• **Task description**: No line of the records may be dropped; print them all again exactly.

• **Items from a data source**:

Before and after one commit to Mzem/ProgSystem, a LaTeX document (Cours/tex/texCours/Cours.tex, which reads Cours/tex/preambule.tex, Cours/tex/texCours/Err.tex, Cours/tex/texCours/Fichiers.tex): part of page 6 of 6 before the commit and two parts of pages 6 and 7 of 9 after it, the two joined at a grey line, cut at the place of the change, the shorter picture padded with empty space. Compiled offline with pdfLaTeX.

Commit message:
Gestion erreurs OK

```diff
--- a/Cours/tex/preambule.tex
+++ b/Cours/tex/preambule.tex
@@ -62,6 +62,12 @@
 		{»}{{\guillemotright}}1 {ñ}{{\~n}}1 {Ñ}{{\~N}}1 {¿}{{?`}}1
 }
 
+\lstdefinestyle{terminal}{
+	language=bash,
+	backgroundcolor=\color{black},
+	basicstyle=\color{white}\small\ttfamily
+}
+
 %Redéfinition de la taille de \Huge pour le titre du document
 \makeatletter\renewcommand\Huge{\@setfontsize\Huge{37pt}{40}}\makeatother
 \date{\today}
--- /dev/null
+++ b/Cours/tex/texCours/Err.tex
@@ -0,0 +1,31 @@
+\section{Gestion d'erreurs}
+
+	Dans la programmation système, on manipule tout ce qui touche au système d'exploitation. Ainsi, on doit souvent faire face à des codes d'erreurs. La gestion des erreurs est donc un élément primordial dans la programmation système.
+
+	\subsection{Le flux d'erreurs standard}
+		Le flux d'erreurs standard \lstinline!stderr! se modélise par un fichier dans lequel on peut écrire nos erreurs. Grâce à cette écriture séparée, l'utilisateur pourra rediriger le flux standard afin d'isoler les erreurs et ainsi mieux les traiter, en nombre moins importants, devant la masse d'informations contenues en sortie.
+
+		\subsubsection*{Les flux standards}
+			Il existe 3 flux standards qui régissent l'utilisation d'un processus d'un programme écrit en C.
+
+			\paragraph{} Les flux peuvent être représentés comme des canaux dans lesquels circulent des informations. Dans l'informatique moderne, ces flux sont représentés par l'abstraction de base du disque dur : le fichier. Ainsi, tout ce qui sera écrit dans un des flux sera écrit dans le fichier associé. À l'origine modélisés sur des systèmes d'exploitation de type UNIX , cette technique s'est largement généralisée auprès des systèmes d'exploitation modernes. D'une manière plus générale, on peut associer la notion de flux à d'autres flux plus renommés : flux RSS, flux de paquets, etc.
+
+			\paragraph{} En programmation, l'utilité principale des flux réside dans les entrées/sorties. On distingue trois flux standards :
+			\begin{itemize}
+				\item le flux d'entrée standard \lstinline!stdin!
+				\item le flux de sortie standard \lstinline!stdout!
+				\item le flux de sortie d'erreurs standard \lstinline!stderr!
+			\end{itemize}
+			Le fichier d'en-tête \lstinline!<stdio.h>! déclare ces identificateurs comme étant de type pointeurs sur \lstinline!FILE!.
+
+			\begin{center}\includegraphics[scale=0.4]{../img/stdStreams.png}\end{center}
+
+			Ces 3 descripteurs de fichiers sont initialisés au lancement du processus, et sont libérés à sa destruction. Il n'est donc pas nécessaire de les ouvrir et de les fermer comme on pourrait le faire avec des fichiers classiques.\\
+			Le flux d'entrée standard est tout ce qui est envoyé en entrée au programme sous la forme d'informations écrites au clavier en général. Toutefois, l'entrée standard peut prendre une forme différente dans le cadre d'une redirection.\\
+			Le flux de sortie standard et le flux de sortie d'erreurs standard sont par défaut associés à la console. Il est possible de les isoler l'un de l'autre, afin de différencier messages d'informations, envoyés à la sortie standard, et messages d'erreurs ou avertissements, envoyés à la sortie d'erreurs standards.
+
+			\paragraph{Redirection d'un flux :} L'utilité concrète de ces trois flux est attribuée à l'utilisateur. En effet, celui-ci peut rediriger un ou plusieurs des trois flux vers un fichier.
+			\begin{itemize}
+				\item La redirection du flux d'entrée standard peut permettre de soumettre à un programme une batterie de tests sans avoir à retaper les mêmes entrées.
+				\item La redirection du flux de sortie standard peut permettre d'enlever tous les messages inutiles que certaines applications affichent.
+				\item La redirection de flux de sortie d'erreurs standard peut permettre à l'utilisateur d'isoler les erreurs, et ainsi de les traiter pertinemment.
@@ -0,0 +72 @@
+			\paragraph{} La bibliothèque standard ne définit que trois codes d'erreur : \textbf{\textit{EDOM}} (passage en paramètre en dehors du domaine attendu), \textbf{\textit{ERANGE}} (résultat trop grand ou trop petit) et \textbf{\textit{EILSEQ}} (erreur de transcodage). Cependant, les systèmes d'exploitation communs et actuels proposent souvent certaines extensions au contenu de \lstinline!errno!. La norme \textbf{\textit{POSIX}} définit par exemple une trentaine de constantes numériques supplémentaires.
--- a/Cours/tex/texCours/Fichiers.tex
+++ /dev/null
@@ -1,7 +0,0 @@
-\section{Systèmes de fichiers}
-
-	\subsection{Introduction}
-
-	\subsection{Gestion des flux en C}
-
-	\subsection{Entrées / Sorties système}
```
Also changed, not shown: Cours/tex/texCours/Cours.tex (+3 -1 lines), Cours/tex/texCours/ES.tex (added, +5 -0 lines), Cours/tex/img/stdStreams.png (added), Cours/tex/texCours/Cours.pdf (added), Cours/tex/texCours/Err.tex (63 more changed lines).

• **Task solution**:
Before and after one commit to Mzem/ProgSystem, a LaTeX document (Cours/tex/texCours/Cours.tex, which reads Cours/tex/preambule.tex, Cours/tex/texCours/Err.tex, Cours/tex/texCours/Fichiers.tex): part of page 6 of 6 before the commit and two parts of pages 6 and 7 of 9 after it, the two joined at a grey line, cut at the place of the change, the shorter picture padded with empty space. Compiled offline with pdfLaTeX.

Commit message:
Gestion erreurs OK

```diff
--- a/Cours/tex/preambule.tex
+++ b/Cours/tex/preambule.tex
@@ -62,6 +62,12 @@
 		{»}{{\guillemotright}}1 {ñ}{{\~n}}1 {Ñ}{{\~N}}1 {¿}{{?`}}1
 }
 
+\lstdefinestyle{terminal}{
+	language=bash,
+	backgroundcolor=\color{black},
+	basicstyle=\color{white}\small\ttfamily
+}
+
 %Redéfinition de la taille de \Huge pour le titre du document
 \makeatletter\renewcommand\Huge{\@setfontsize\Huge{37pt}{40}}\makeatother
 \date{\today}
--- /dev/null
+++ b/Cours/tex/texCours/Err.tex
@@ -0,0 +1,31 @@
+\section{Gestion d'erreurs}
+
+	Dans la programmation système, on manipule tout ce qui touche au système d'exploitation. Ainsi, on doit souvent faire face à des codes d'erreurs. La gestion des erreurs est donc un élément primordial dans la programmation système.
+
+	\subsection{Le flux d'erreurs standard}
+		Le flux d'erreurs standard \lstinline!stderr! se modélise par un fichier dans lequel on peut écrire nos erreurs. Grâce à cette écriture séparée, l'utilisateur pourra rediriger le flux standard afin d'isoler les erreurs et ainsi mieux les traiter, en nombre moins importants, devant la masse d'informations contenues en sortie.
+
+		\subsubsection*{Les flux standards}
+			Il existe 3 flux standards qui régissent l'utilisation d'un processus d'un programme écrit en C.
+
+			\paragraph{} Les flux peuvent être représentés comme des canaux dans lesquels circulent des informations. Dans l'informatique moderne, ces flux sont représentés par l'abstraction de base du disque dur : le fichier. Ainsi, tout ce qui sera écrit dans un des flux sera écrit dans le fichier associé. À l'origine modélisés sur des systèmes d'exploitation de type UNIX , cette technique s'est largement généralisée auprès des systèmes d'exploitation modernes. D'une manière plus générale, on peut associer la notion de flux à d'autres flux plus renommés : flux RSS, flux de paquets, etc.
+
+			\paragraph{} En programmation, l'utilité principale des flux réside dans les entrées/sorties. On distingue trois flux standards :
+			\begin{itemize}
+				\item le flux d'entrée standard \lstinline!stdin!
+				\item le flux de sortie standard \lstinline!stdout!
+				\item le flux de sortie d'erreurs standard \lstinline!stderr!
+			\end{itemize}
+			Le fichier d'en-tête \lstinline!<stdio.h>! déclare ces identificateurs comme étant de type pointeurs sur \lstinline!FILE!.
+
+			\begin{center}\includegraphics[scale=0.4]{../img/stdStreams.png}\end{center}
+
+			Ces 3 descripteurs de fichiers sont initialisés au lancement du processus, et sont libérés à sa destruction. Il n'est donc pas nécessaire de les ouvrir et de les fermer comme on pourrait le faire avec des fichiers classiques.\\
+			Le flux d'entrée standard est tout ce qui est envoyé en entrée au programme sous la forme d'informations écrites au clavier en général. Toutefois, l'entrée standard peut prendre une forme différente dans le cadre d'une redirection.\\
+			Le flux de sortie standard et le flux de sortie d'erreurs standard sont par défaut associés à la console. Il est possible de les isoler l'un de l'autre, afin de différencier messages d'informations, envoyés à la sortie standard, et messages d'erreurs ou avertissements, envoyés à la sortie d'erreurs standards.
+
+			\paragraph{Redirection d'un flux :} L'utilité concrète de ces trois flux est attribuée à l'utilisateur. En effet, celui-ci peut rediriger un ou plusieurs des trois flux vers un fichier.
+			\begin{itemize}
+				\item La redirection du flux d'entrée standard peut permettre de soumettre à un programme une batterie de tests sans avoir à retaper les mêmes entrées.
+				\item La redirection du flux de sortie standard peut permettre d'enlever tous les messages inutiles que certaines applications affichent.
+				\item La redirection de flux de sortie d'erreurs standard peut permettre à l'utilisateur d'isoler les erreurs, et ainsi de les traiter pertinemment.
@@ -0,0 +72 @@
+			\paragraph{} La bibliothèque standard ne définit que trois codes d'erreur : \textbf{\textit{EDOM}} (passage en paramètre en dehors du domaine attendu), \textbf{\textit{ERANGE}} (résultat trop grand ou trop petit) et \textbf{\textit{EILSEQ}} (erreur de transcodage). Cependant, les systèmes d'exploitation communs et actuels proposent souvent certaines extensions au contenu de \lstinline!errno!. La norme \textbf{\textit{POSIX}} définit par exemple une trentaine de constantes numériques supplémentaires.
--- a/Cours/tex/texCours/Fichiers.tex
+++ /dev/null
@@ -1,7 +0,0 @@
-\section{Systèmes de fichiers}
-
-	\subsection{Introduction}
-
-	\subsection{Gestion des flux en C}
-
-	\subsection{Entrées / Sorties système}
```
Also changed, not shown: Cours/tex/texCours/Cours.tex (+3 -1 lines), Cours/tex/texCours/ES.tex (added, +5 -0 lines), Cours/tex/img/stdStreams.png (added), Cours/tex/texCours/Cours.pdf (added), Cours/tex/texCours/Err.tex (63 more changed lines).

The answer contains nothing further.